When the Border-Gavaskar Trophy was last held in 2021, it turned out to be an epic ride. India, minus many regular players and the touring party resembling an injury ward, showed courage, grit, belief to fight against all odds and script an unforgettable 2-1 series triumph.
Such was the euphoria around India’s glorious series triumph in Australia that it was chosen as the Ultimate Test Series of all time in an online poll by the International Cricket Council (ICC). Now with the Border-Gavaskar Trophy set to begin from February 9, 2023, the excitement around who wins this round is at a high amongst fans from Australia and India, with spots for the WTC final on line.
Australia, the current table toppers of the World Test Championship (WTC) standings, come into the series after brushing aside West Indies and South Africa at home, which makes chances of their dream of winning a Test series in India after 2004, dubbed as their “final frontier”, brighter.
But this will undoubtedly be a tough challenge for Pat Cummins & Co, as playing a Test series in India is termed as an “Everest”. Just like the mountain, facing off against an Indian side which is powerful and almost impossible to defeat in home conditions (haven’t lost since losing to England 2-1 at home in 2012).
Both Australia and India are building up to the series with preparatory camps in Alur, Bengaluru and Nagpur (the venue for the first Test from February 9) respectively. Australia are high on confidence after putting up a strong show with bat and ball at home. But excelling in India is a different story altogether.
Their batters have been largely unproven in India, barring Steve Smith, who averages 60 from his 12 innings in the country, including three hundreds and a half-century. David Warner, despite touring India twice before, averages only 24.25, with the highest score of 71. Those numbers pale in comparison to Warner’s overall Test average of 46.20, and 58.39 on home soil.
Usman Khawaja, the recent Shane Warner Test Player of the Year winner at the Australian Cricket Awards, is yet to play a Test in India despite being member of previous touring parties and his playing experience of India is from a trip with Australia A in 2018 in Bengaluru and Alur.
Matt Renshaw, 26, played all the four matches in the 2017 tour of India, scoring two half-centuries at an average of 29. But he has developed and improved as a batter since that tour six years ago.
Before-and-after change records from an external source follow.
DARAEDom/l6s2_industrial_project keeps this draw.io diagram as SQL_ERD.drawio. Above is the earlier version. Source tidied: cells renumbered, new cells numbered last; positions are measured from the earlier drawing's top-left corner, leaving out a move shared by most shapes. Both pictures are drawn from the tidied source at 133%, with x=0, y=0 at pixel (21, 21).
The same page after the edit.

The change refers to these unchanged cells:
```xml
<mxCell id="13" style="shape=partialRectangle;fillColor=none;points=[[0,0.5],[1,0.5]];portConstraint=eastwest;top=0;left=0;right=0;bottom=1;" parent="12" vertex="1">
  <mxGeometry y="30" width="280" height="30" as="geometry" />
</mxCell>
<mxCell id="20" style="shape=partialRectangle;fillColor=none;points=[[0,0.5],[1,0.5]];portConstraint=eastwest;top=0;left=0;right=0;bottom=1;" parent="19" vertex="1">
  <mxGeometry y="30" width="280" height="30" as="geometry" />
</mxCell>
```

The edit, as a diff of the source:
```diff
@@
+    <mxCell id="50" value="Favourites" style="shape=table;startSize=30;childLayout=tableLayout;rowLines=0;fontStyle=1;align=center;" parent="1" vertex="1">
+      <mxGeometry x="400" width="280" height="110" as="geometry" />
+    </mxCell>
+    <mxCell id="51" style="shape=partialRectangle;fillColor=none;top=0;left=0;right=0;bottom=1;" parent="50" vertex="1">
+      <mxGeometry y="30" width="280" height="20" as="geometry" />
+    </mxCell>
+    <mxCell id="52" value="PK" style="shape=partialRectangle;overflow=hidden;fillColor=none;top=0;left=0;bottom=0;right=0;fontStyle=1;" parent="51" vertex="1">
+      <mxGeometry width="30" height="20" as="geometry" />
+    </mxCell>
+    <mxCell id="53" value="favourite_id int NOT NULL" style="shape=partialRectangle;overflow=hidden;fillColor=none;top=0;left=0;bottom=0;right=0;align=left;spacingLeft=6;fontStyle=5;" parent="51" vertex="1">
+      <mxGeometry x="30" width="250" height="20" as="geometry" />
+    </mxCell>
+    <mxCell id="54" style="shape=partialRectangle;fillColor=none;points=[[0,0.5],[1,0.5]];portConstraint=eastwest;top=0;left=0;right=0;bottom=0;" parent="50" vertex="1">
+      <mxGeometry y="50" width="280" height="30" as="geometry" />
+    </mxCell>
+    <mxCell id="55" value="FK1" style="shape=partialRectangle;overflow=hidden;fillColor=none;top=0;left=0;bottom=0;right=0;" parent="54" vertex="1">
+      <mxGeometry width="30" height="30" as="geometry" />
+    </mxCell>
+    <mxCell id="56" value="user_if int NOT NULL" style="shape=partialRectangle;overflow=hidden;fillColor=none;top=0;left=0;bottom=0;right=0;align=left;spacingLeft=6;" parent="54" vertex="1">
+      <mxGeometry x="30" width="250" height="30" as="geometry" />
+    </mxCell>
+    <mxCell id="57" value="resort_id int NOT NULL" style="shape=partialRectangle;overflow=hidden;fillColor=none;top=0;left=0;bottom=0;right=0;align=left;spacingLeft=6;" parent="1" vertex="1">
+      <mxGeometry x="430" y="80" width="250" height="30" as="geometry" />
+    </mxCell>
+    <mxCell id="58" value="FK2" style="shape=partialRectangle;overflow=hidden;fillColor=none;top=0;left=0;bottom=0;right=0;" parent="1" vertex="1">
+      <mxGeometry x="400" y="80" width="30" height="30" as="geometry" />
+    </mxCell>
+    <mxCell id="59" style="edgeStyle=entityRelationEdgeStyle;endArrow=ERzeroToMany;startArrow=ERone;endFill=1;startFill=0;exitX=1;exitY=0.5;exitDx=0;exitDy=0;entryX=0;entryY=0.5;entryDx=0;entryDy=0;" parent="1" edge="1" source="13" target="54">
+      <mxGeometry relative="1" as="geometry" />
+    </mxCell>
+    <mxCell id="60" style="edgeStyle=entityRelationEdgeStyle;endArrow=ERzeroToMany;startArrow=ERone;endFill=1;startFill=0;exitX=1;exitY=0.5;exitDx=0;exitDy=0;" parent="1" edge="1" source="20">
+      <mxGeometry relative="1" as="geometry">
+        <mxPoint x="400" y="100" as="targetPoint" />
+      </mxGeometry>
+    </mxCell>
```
Peter Handscomb is in the touring party after averaging 28.28 last time in India in 2017.
Marnus Labuschagne, Travis Head and Alex Carey haven’t played a Test in India, though Head and Carey were on the Australia A trip to India in 2018. With the ball, captain Cummins, Josh Hazlewood and Mitchell Starc (unavailable for first Test), are averaging above 30 in India and have to be better with the new as well as old ball to replicate the success of the trio of Glenn McGrath, Jason Gillespie and Michael Kasprowicz in the 2004 series.
With spin, they can rely on Nathan Lyon for long spells and make breakthroughs on spin-friendly pitches in India. His support spinners, Ashton Agar, Mitchell Swepson and the uncapped Todd Murphy are unproven in the sub-continent though Swepson the leg-spinner was used in tours of Pakistan and Sri Lanka.
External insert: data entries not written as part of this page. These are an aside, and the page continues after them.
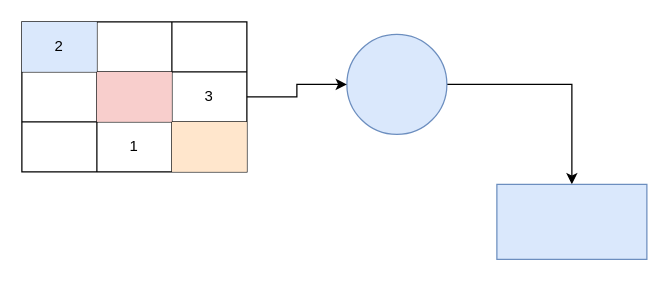
Earlier version of the draw.io diagram page "Page-1" (1 of 2) of docs/assets/drawio/demo.drawio (SszOrg/bulletin). Source tidied: cells renumbered, new cells numbered last; positions are measured from the earlier drawing's top-left corner, leaving out a move shared by most shapes. Both pictures are drawn from the tidied source at 125%, with x=0, y=0 at pixel (21, 21).
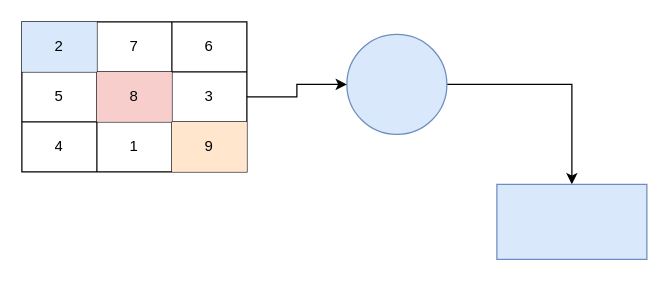
The same page after the edit.

The edit, as a diff of the source:
```diff
@@
 <mxGraphModel>
   <root>
     <mxCell id="0" />
     <mxCell id="1" parent="0" />
     <mxCell id="2" style="shape=table;html=1;whiteSpace=wrap;startSize=0;childLayout=tableLayout;" parent="1" vertex="1">
       <mxGeometry width="180" height="120" as="geometry" />
     </mxCell>
     <mxCell id="3" style="shape=tableRow;horizontal=0;startSize=0;swimlaneHead=0;swimlaneBody=0;top=0;left=0;bottom=0;right=0;fillColor=none;" parent="2" vertex="1">
       <mxGeometry width="180" height="40" as="geometry" />
     </mxCell>
     <mxCell id="4" value="2" style="shape=partialRectangle;html=1;whiteSpace=wrap;fillColor=#dae8fc;top=0;left=0;bottom=0;right=0;overflow=hidden;strokeColor=#6c8ebf;" parent="3" vertex="1">
       <mxGeometry width="60" height="40" as="geometry" />
     </mxCell>
-    <mxCell id="5" style="shape=partialRectangle;html=1;whiteSpace=wrap;fillColor=none;top=0;left=0;bottom=0;right=0;overflow=hidden;" parent="3" vertex="1">
+    <mxCell id="5" value="7" style="shape=partialRectangle;html=1;whiteSpace=wrap;fillColor=none;top=0;left=0;bottom=0;right=0;overflow=hidden;" parent="3" vertex="1">
       <mxGeometry x="60" width="60" height="40" as="geometry" />
     </mxCell>
-    <mxCell id="6" style="shape=partialRectangle;html=1;whiteSpace=wrap;fillColor=none;top=0;left=0;bottom=0;right=0;overflow=hidden;" parent="3" vertex="1">
+    <mxCell id="6" value="6" style="shape=partialRectangle;html=1;whiteSpace=wrap;fillColor=none;top=0;left=0;bottom=0;right=0;overflow=hidden;" parent="3" vertex="1">
       <mxGeometry x="120" width="60" height="40" as="geometry" />
     </mxCell>
     <mxCell id="7" style="shape=tableRow;horizontal=0;startSize=0;swimlaneHead=0;swimlaneBody=0;top=0;left=0;bottom=0;right=0;fillColor=none;points=[[0,0.5],[1,0.5]];portConstraint=eastwest;" parent="2" vertex="1">
       <mxGeometry y="40" width="180" height="40" as="geometry" />
     </mxCell>
-    <mxCell id="8" style="shape=partialRectangle;html=1;whiteSpace=wrap;fillColor=none;top=0;left=0;bottom=0;right=0;overflow=hidden;" parent="7" vertex="1">
+    <mxCell id="8" value="5" style="shape=partialRectangle;html=1;whiteSpace=wrap;fillColor=none;top=0;left=0;bottom=0;right=0;overflow=hidden;" parent="7" vertex="1">
       <mxGeometry width="60" height="40" as="geometry" />
     </mxCell>
-    <mxCell id="9" style="shape=partialRectangle;html=1;whiteSpace=wrap;fillColor=#f8cecc;top=0;left=0;bottom=0;right=0;overflow=hidden;strokeColor=#b85450;" parent="7" vertex="1">
+    <mxCell id="9" value="8" style="shape=partialRectangle;html=1;whiteSpace=wrap;fillColor=#f8cecc;top=0;left=0;bottom=0;right=0;overflow=hidden;strokeColor=#b85450;" parent="7" vertex="1">
       <mxGeometry x="60" width="60" height="40" as="geometry" />
     </mxCell>
     <mxCell id="10" value="3" style="shape=partialRectangle;html=1;whiteSpace=wrap;fillColor=none;top=0;left=0;bottom=0;right=0;overflow=hidden;" parent="7" vertex="1">
       <mxGeometry x="120" width="60" height="40" as="geometry" />
     </mxCell>
     <mxCell id="11" style="shape=tableRow;horizontal=0;startSize=0;swimlaneHead=0;swimlaneBody=0;top=0;left=0;bottom=0;right=0;fillColor=none;" parent="2" vertex="1">
       <mxGeometry y="80" width="180" height="40" as="geometry" />
     </mxCell>
-    <mxCell id="12" style="shape=partialRectangle;html=1;whiteSpace=wrap;fillColor=none;top=0;left=0;bottom=0;right=0;overflow=hidden;" parent="11" vertex="1">
+    <mxCell id="12" value="4" style="shape=partialRectangle;html=1;whiteSpace=wrap;fillColor=none;top=0;left=0;bottom=0;right=0;overflow=hidden;" parent="11" vertex="1">
       <mxGeometry width="60" height="40" as="geometry" />
     </mxCell>
     <mxCell id="13" value="1" style="shape=partialRectangle;html=1;whiteSpace=wrap;fillColor=none;top=0;left=0;bottom=0;right=0;overflow=hidden;" parent="11" vertex="1">
       <mxGeometry x="60" width="60" height="40" as="geometry" />
     </mxCell>
-    <mxCell id="14" style="shape=partialRectangle;html=1;whiteSpace=wrap;fillColor=#ffe6cc;top=0;left=0;bottom=0;right=0;overflow=hidden;strokeColor=#d79b00;" parent="11" vertex="1">
+    <mxCell id="14" value="9" style="shape=partialRectangle;html=1;whiteSpace=wrap;fillColor=#ffe6cc;top=0;left=0;bottom=0;right=0;overflow=hidden;strokeColor=#d79b00;" parent="11" vertex="1">
       <mxGeometry x="120" width="60" height="40" as="geometry" />
     </mxCell>
     <mxCell id="15" style="edgeStyle=orthogonalEdgeStyle;rounded=0;jettySize=auto;html=1;entryX=0.5;entryY=0;entryDx=0;entryDy=0;" parent="1" edge="1" source="16" target="17">
       <mxGeometry relative="1" as="geometry" />
     </mxCell>
     <mxCell id="16" style="ellipse;whiteSpace=wrap;html=1;fillColor=#dae8fc;strokeColor=#6c8ebf;" parent="1" vertex="1">
       <mxGeometry x="260" y="10" width="80" height="80" as="geometry" />
     </mxCell>
     <mxCell id="17" style="rounded=0;whiteSpace=wrap;html=1;fillColor=#dae8fc;strokeColor=#6c8ebf;" parent="1" vertex="1">
       <mxGeometry x="380" y="130" width="120" height="60" as="geometry" />
     </mxCell>
     <mxCell id="18" style="edgeStyle=orthogonalEdgeStyle;rounded=0;jettySize=auto;html=1;" parent="1" edge="1" source="7" target="16">
       <mxGeometry relative="1" as="geometry" />
     </mxCell>
   </root>
 </mxGraphModel>
```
India, on the other hand, will feel that playing at home should provide them some comfort. But they also have issues of their own. Rishabh Pant, a dependable figure in Tests with bat and gloves as well as the highest run-scorer of the Border-Gavaskar Trophy 2021 triumph, is out for an indefinite period after surviving a horrific car accident in December 2022.
In his absence, KS Bharat and Ishan Kishan are the wicketkeeping options. While Bharat has been on the periphery for long and is a proven wicketkeeper, Kishan is more in the mould of Pant but hasn’t kept wickets in first-class matches of late.
Moreover, their top four batters collectively average only 31.45 since 2020 and with uncertainty on Shreyas Iyer’s availability for the first Test, the pressure on Rohit Sharma, Virat Kohli and Cheteshwar Pujara will increase, especially when facing spin. Also, with Shubman Gill in recent fine form, it makes him an ideal candidate to open the batting instead of K.L. Rahul.
With Mohammed Shami, Mohammed Siraj, Umesh Yadav and Jaydev Unadkat, India have enough options in the fast-bowling department to cover up for Jasprit Bumrah’s absence. In spin, Ravindra Jadeja’s return is a welcome move, which strengthens the department featuring Ravichandran Ashwin, Axar Patel and Kuldeep Yadav.
The 2023 Border-Gavaskar Trophy has all the ingredients to make the series between two excellent teams an intriguing affair. But with home conditions and more strength in the bowling department, India can hope to be victorious till Australia spring a surprise out of nowhere.